TASK DETAILS
For every line below, restate it exactly and drop the images.

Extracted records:
== Segment start ==
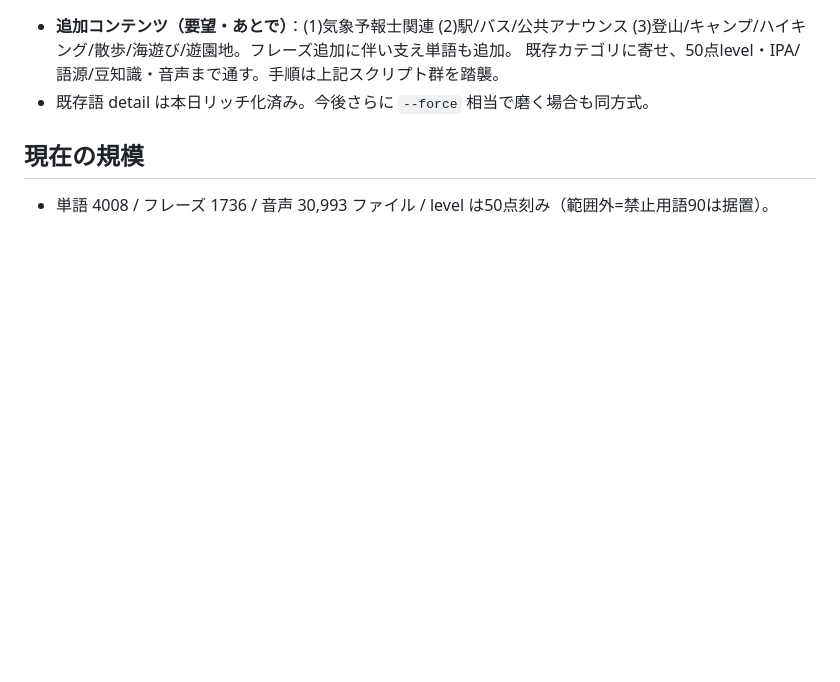
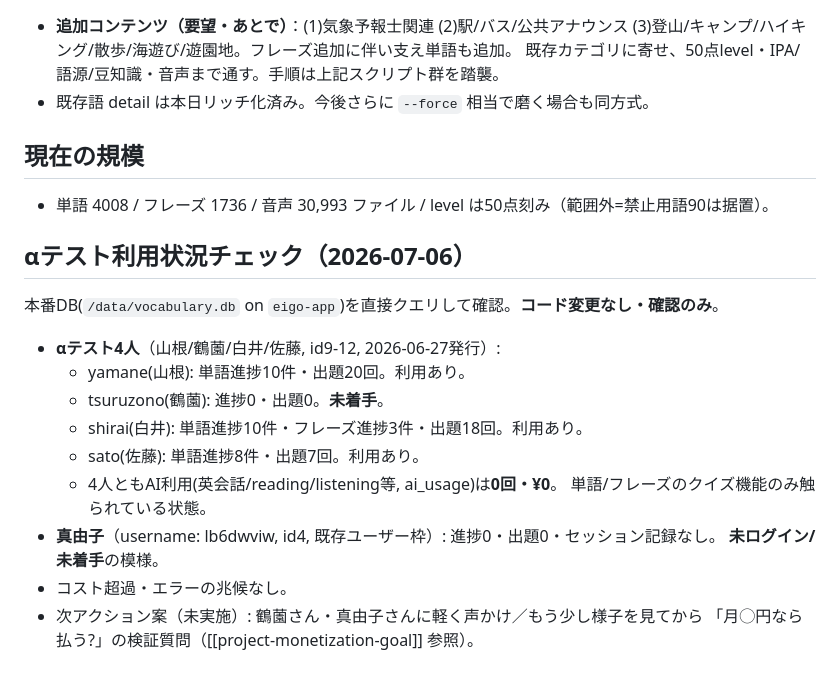
Before and after one commit to yutsuka123/LearningEnglishWithAI, a Markdown page: SESSION_HANDOFF.md, the part around the change. GitHub-like rendering; blank space fills up the shorter version.

Commit message:
引継ぎメモ: αテスト利用状況チェック(2026-07-06)を追記
本番DBを直接クエリしてα4人(山根/鶴薗/白井/佐藤)+真由子の進捗・出題・
AI利用を確認。鶴薗/真由子は未着手、他3人は単語/フレーズクイズのみ利用
(AI利用は4人とも0)。コード変更なし・確認のみ。

Co-Authored-By: Claude Sonnet 5 <noreply@anthropic.com>

```diff
--- a/SESSION_HANDOFF.md
+++ b/SESSION_HANDOFF.md
@@ -52,3 +52,19 @@
 
 ## 現在の規模
 - 単語 4008 / フレーズ 1736 / 音声 30,993 ファイル / level は50点刻み（範囲外=禁止用語90は据置）。
+
+## αテスト利用状況チェック（2026-07-06）
+本番DB(`/data/vocabulary.db` on `eigo-app`)を直接クエリして確認。**コード変更なし・確認のみ**。
+
+- **αテスト4人**（山根/鶴薗/白井/佐藤, id9-12, 2026-06-27発行）:
+  - yamane(山根): 単語進捗10件・出題20回。利用あり。
+  - tsuruzono(鶴薗): 進捗0・出題0。**未着手**。
+  - shirai(白井): 単語進捗10件・フレーズ進捗3件・出題18回。利用あり。
+  - sato(佐藤): 単語進捗8件・出題7回。利用あり。
+  - 4人ともAI利用(英会話/reading/listening等, ai_usage)は**0回・¥0**。
+    単語/フレーズのクイズ機能のみ触られている状態。
+- **真由子**（username: lb6dwviw, id4, 既存ユーザー枠）: 進捗0・出題0・セッション記録なし。
+  **未ログイン/未着手**の模様。
+- コスト超過・エラーの兆候なし。
+- 次アクション案（未実施）: 鶴薗さん・真由子さんに軽く声かけ／もう少し様子を見てから
+  「月◯円なら払う?」の検証質問（[[project-monetization-goal]] 参照）。
```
== Segment end ==
SOLVED PROBLEM
Before and after one commit to yutsuka123/LearningEnglishWithAI, a Markdown page: SESSION_HANDOFF.md, the part around the change. GitHub-like rendering; blank space fills up the shorter version.

Commit message:
引継ぎメモ: αテスト利用状況チェック(2026-07-06)を追記
本番DBを直接クエリしてα4人(山根/鶴薗/白井/佐藤)+真由子の進捗・出題・
AI利用を確認。鶴薗/真由子は未着手、他3人は単語/フレーズクイズのみ利用
(AI利用は4人とも0)。コード変更なし・確認のみ。

Co-Authored-By: Claude Sonnet 5 <noreply@anthropic.com>

```diff
--- a/SESSION_HANDOFF.md
+++ b/SESSION_HANDOFF.md
@@ -52,3 +52,19 @@
 
 ## 現在の規模
 - 単語 4008 / フレーズ 1736 / 音声 30,993 ファイル / level は50点刻み（範囲外=禁止用語90は据置）。
+
+## αテスト利用状況チェック（2026-07-06）
+本番DB(`/data/vocabulary.db` on `eigo-app`)を直接クエリして確認。**コード変更なし・確認のみ**。
+
+- **αテスト4人**（山根/鶴薗/白井/佐藤, id9-12, 2026-06-27発行）:
+  - yamane(山根): 単語進捗10件・出題20回。利用あり。
+  - tsuruzono(鶴薗): 進捗0・出題0。**未着手**。
+  - shirai(白井): 単語進捗10件・フレーズ進捗3件・出題18回。利用あり。
+  - sato(佐藤): 単語進捗8件・出題7回。利用あり。
+  - 4人ともAI利用(英会話/reading/listening等, ai_usage)は**0回・¥0**。
+    単語/フレーズのクイズ機能のみ触られている状態。
+- **真由子**（username: lb6dwviw, id4, 既存ユーザー枠）: 進捗0・出題0・セッション記録なし。
+  **未ログイン/未着手**の模様。
+- コスト超過・エラーの兆候なし。
+- 次アクション案（未実施）: 鶴薗さん・真由子さんに軽く声かけ／もう少し様子を見てから
+  「月◯円なら払う?」の検証質問（[[project-monetization-goal]] 参照）。
```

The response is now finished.